“The landscape of Thailand’s design industry now revolves around societal needs. As our nation possesses several strengths in terms of wealth of natural resources and cultures, these are opportunities for us to thrive,” he adds.
“Since today’s consumers look for quality products and services that meet sustainable standards, the Slow Hand Design Exhibition finely selects lifestyle products and innovative materials that can capitalise based on our richness of resources and traditional wisdoms, indicating that design professions as one of the key drivers of Thailand’s economic growth and urban development.”
More recently, designers have also been chosen for their projects that feature sustainable design practices. Why? Because the work of these Thai creative businesses align with the Thai Government’s Bio-Circular-Green (BCG) model, a model that aims to transform Thailand into a value-based and innovation-driven economy by making the most of the country’s strengths in biological diversity and cultural richness, as well as technology and innovation.

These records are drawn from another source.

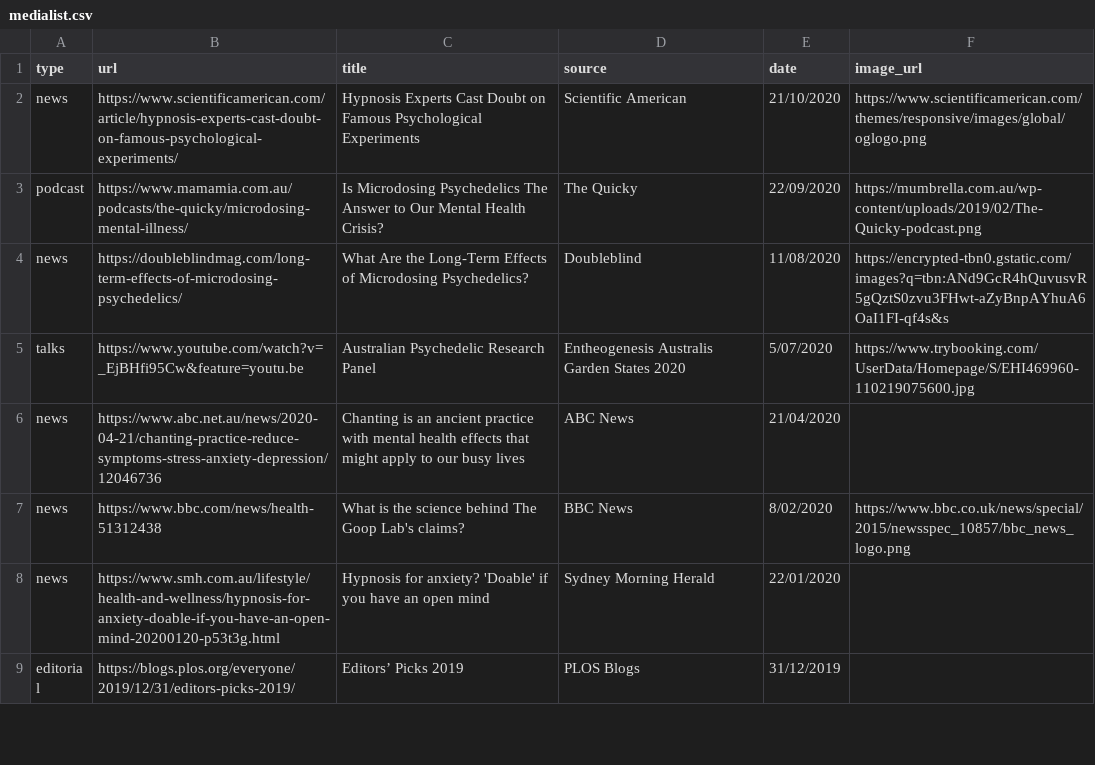
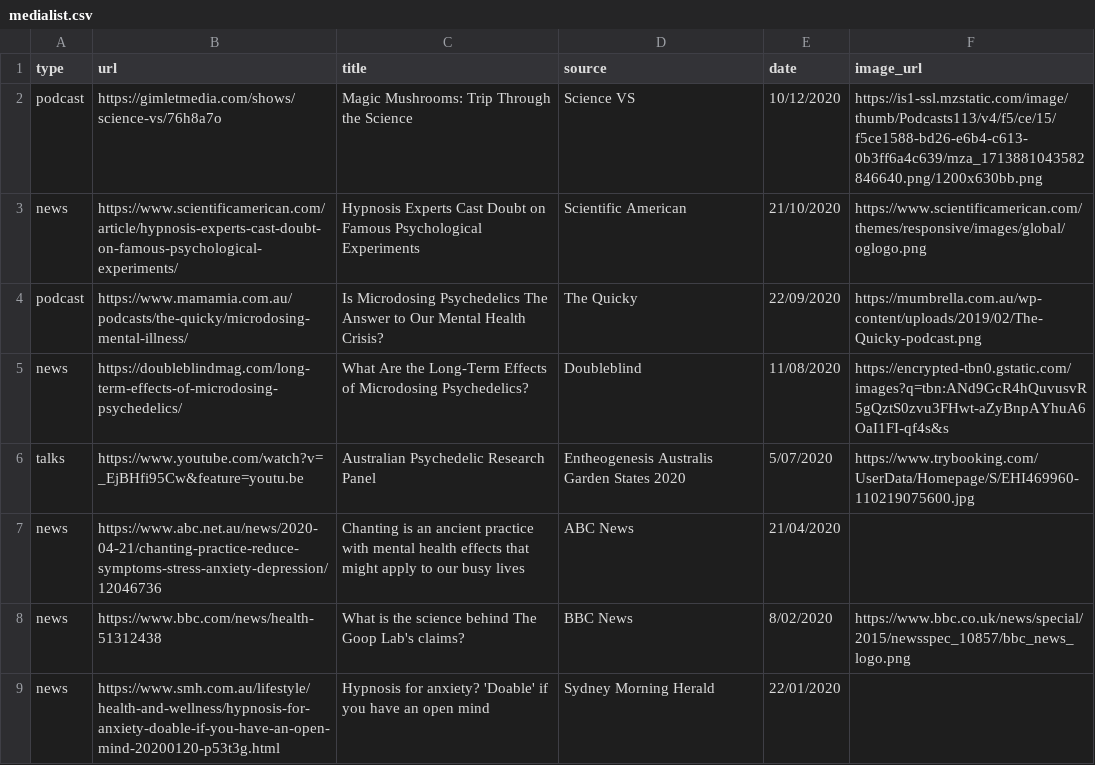
Before and after one commit to vince-p/academicprofile, a CSV file: vscripts/medialist.csv, drawn as a sheet; only a part is shown; the shorter side is filled out with more unchanged rows; the diff names each change by its address in the sheet, - before the commit and + after, or states it on an @@ line.

Commit message:
Added chanting paper and science vs podcast

```diff
--- a/vscripts/medialist.csv
+++ b/vscripts/medialist.csv
+row 2: podcast | https://gimletmedia.com/shows/science-vs/76h8a7o | Magic Mushrooms: Trip Through the Science | Science VS | 10/12/2020 | https://is1-ssl.mzstatic.com/image/thumb/Podcasts113/v4/f5/ce/15/f5ce1588-bd26-e6b4-c613-0b3ff6a4c639/mza_1713881043582846640.png/1200x630bb.png
```
Also changed, not shown: 5 other files.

For Thailand, the resolution to sustain its local economy is to shift its industrial manufacturing toward the creative economic direction of its sustainability goals. The government has made it a standard practice for all related bureaucracies wishing to turn Thailand into the centre of a circular economy.
During the past pandemic, local Thai manufacturers have realised the pros of owning medium and small product manufacturing enterprises and the advantages of being able to move faster and more independently during the lockdowns by experimenting with wastes from their craft-industrial production.
Last year, the Slow Hand Design 2022 showcased a range of upcycled products from industrial and organic waste. For 2023, DITP has recruited products that extend the same intention and into various home interior materials to maintain the same spirit of product variation.
“Today’s companies across every industry are moving forward in tackling climate change and sustainability strategies,” says Mr. Ratanakul Sereroengrit. “In the global design industry, designers will encounter new risks and opportunities to be managed. For these designers, opportunities are boundless in Thailand. Since our nation has a variety of materials and resources, designers can use their abilities and skills to find new creative approaches that are purposeful for the global environment to achieve the Sustainable Development Goals.”
VISIT THE SLOW HAND DESIGN EXHIBITION FROM 18-23 APRIL 2023 AT SUPERSTUDIO PIÙ (VIA TORTONA 27, 20144, MILAN / ITALY)